Problem to work on
Repeat every line below exactly as it reads.
Segment Open
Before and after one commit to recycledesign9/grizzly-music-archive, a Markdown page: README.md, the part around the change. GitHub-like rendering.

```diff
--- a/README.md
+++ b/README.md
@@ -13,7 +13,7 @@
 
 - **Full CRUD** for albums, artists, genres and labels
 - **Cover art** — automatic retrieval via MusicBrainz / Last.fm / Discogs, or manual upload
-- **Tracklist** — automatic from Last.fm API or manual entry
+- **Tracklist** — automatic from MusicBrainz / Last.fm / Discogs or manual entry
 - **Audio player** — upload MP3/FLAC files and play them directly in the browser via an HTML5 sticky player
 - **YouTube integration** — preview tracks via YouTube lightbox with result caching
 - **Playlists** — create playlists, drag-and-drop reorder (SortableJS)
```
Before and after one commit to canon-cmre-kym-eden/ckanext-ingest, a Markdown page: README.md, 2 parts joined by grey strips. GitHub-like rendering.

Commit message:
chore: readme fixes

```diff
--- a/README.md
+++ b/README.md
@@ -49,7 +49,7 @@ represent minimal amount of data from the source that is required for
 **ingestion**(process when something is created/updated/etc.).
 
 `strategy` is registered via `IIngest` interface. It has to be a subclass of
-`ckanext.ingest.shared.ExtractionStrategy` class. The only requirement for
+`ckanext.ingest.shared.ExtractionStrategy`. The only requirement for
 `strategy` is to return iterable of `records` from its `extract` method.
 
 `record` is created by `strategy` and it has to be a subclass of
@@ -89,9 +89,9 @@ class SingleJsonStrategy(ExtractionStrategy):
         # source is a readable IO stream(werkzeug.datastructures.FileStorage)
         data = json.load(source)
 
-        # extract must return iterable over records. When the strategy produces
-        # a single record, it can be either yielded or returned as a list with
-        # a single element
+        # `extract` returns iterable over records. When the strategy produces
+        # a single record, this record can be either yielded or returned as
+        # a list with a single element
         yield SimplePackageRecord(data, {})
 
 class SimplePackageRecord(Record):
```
Segment Closed
Exercise result
Before and after one commit to recycledesign9/grizzly-music-archive, a Markdown page: README.md, the part around the change. GitHub-like rendering.

```diff
--- a/README.md
+++ b/README.md
@@ -13,7 +13,7 @@
 
 - **Full CRUD** for albums, artists, genres and labels
 - **Cover art** — automatic retrieval via MusicBrainz / Last.fm / Discogs, or manual upload
-- **Tracklist** — automatic from Last.fm API or manual entry
+- **Tracklist** — automatic from MusicBrainz / Last.fm / Discogs or manual entry
 - **Audio player** — upload MP3/FLAC files and play them directly in the browser via an HTML5 sticky player
 - **YouTube integration** — preview tracks via YouTube lightbox with result caching
 - **Playlists** — create playlists, drag-and-drop reorder (SortableJS)
```
Before and after one commit to canon-cmre-kym-eden/ckanext-ingest, a Markdown page: README.md, 2 parts joined by grey strips. GitHub-like rendering.

Commit message:
chore: readme fixes

```diff
--- a/README.md
+++ b/README.md
@@ -49,7 +49,7 @@ represent minimal amount of data from the source that is required for
 **ingestion**(process when something is created/updated/etc.).
 
 `strategy` is registered via `IIngest` interface. It has to be a subclass of
-`ckanext.ingest.shared.ExtractionStrategy` class. The only requirement for
+`ckanext.ingest.shared.ExtractionStrategy`. The only requirement for
 `strategy` is to return iterable of `records` from its `extract` method.
 
 `record` is created by `strategy` and it has to be a subclass of
@@ -89,9 +89,9 @@ class SingleJsonStrategy(ExtractionStrategy):
         # source is a readable IO stream(werkzeug.datastructures.FileStorage)
         data = json.load(source)
 
-        # extract must return iterable over records. When the strategy produces
-        # a single record, it can be either yielded or returned as a list with
-        # a single element
+        # `extract` returns iterable over records. When the strategy produces
+        # a single record, this record can be either yielded or returned as
+        # a list with a single element
         yield SimplePackageRecord(data, {})
 
 class SimplePackageRecord(Record):
```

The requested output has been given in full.